Some leftists have pretended that Christians cannot restrict immigration into their country, even if they believe it is harmful to their nation’s security and prosperity. They cite such statements as “Thou shalt neither vex a stranger nor oppress him: for ye were strangers in the land of Egypt.” Like most prooftexts taken out of context, these sentences are open to misinterpretation. Did strangers possess the same rights as Jews? Certainly not. A foreigner who approached the tabernacle was put to death (Numbers 1:51). A Jew could charge interest on money loaned to a stranger but not to a Jew (Numbers 23:20), and the Jews’ ethnic first cousins, the Edomites, only gained full rights after three generations of living with the children of Israel (Numbers 23:10). The Torah did prescribe justice and kindness to strangers, but when Solomon conducted a census of the strangers in Israel, he was sufficiently alarmed by their numbers as to send many of them off to do hard labor.
Like most ancient peoples, the Israelites were intensely chauvinistic. By their own (exaggerated) account in Joshua and Judges, they exterminated the populations of Canaan when they entered the Promised Land, and, once installed there, the tribes were forever quarreling with one another, their non-Jewish neighbors, and, more perilously, with the great kingdoms of the Middle East. The prophets warned the kings of Judah and Israel repeatedly, but the Jews did not heed them, and the result was the Assyrian conquest of Israel and the Babylonian captivity of the Judeans.
In an outburst of quite justifiable xenophobia, the Israelites, returning from the Babylonian captivity, separated themselves from non-Jews and made a covenant not to intermarry with them (Nehemiah 10: 28-30). When a Hellenistic kingdom replaced Persian rule, the Maccabees led an uprising against a universal empire that overrode local distinctions.

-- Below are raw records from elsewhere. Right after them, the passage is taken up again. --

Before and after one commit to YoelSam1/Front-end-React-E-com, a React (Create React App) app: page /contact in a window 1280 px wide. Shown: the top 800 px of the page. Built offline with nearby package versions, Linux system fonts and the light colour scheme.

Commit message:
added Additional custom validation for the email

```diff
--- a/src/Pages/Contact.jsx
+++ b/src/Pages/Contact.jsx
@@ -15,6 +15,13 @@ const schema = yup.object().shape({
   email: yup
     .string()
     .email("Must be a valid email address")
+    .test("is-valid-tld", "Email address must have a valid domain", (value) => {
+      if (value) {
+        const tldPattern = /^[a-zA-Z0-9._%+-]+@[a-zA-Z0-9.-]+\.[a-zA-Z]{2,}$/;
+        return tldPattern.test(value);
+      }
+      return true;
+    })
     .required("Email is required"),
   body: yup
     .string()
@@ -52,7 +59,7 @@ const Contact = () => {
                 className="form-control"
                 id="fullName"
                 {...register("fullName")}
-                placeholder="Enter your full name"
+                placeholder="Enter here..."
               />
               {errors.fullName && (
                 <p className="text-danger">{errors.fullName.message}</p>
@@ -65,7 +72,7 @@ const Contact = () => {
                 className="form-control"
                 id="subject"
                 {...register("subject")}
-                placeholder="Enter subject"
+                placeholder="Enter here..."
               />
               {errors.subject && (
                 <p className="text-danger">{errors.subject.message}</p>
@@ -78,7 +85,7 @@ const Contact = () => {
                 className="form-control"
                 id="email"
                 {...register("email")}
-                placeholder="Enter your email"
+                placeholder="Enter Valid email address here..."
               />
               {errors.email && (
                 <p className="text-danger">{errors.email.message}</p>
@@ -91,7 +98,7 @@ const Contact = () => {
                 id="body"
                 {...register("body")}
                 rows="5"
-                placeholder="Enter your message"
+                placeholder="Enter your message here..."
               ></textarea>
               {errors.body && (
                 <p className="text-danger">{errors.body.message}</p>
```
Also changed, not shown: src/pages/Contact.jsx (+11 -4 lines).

Later, under Roman rule, the Jews refused to accept the fact that Herod had established Greek city-states, and when the emperor did not find in their favor, they staged the rebellion that led to their destruction.
Greeks and Romans wondered, rather unfairly, why Jews could not get along like other conquered peoples, but whatever use we make of the Old Testament as a political inspiration, it is simply disingenuous to argue that the Jews’ undoubted kindness to sojourning strangers constitutes an argument against either defensive war or immigration restriction.
Catholic and Orthodox rulers and their subjects had no reluctance to defend their commonwealths against pagans, heretics, and their fellow communicants, and, if they had no other piece of Scripture, the story of the Tower of Babel would have informed them that their Creator had established separate peoples and warned them against any attempt to corral all the nations into a world government. Christians only began to lose their will to defend themselves during the Enlightenment, precisely the period when they began to replace their Christian Faith with the moral absurdities of John Locke and Adam Smith, Jean-Jacques Rousseau, and Immanuel Kant.
I am not concerned to defend any nationalist policy or any particular immigration law. My object has been to point out the dishonesty and absurdity of “Christian” arguments against waging war and restricting immigration. When pastors and priests, bishops and theologians today defend illegal aliens or invoke the doctrine of “civil disobedience,” they are not speaking as Christians but as Marxists or Hindus. And when supposedly conservative writers try to tell Christians that they have undermined the West, it is time to tell them that they are defending a West to which they do not belong.
This article first appeared in the June 2009 issue of Chronicles: A Magazine of American Culture.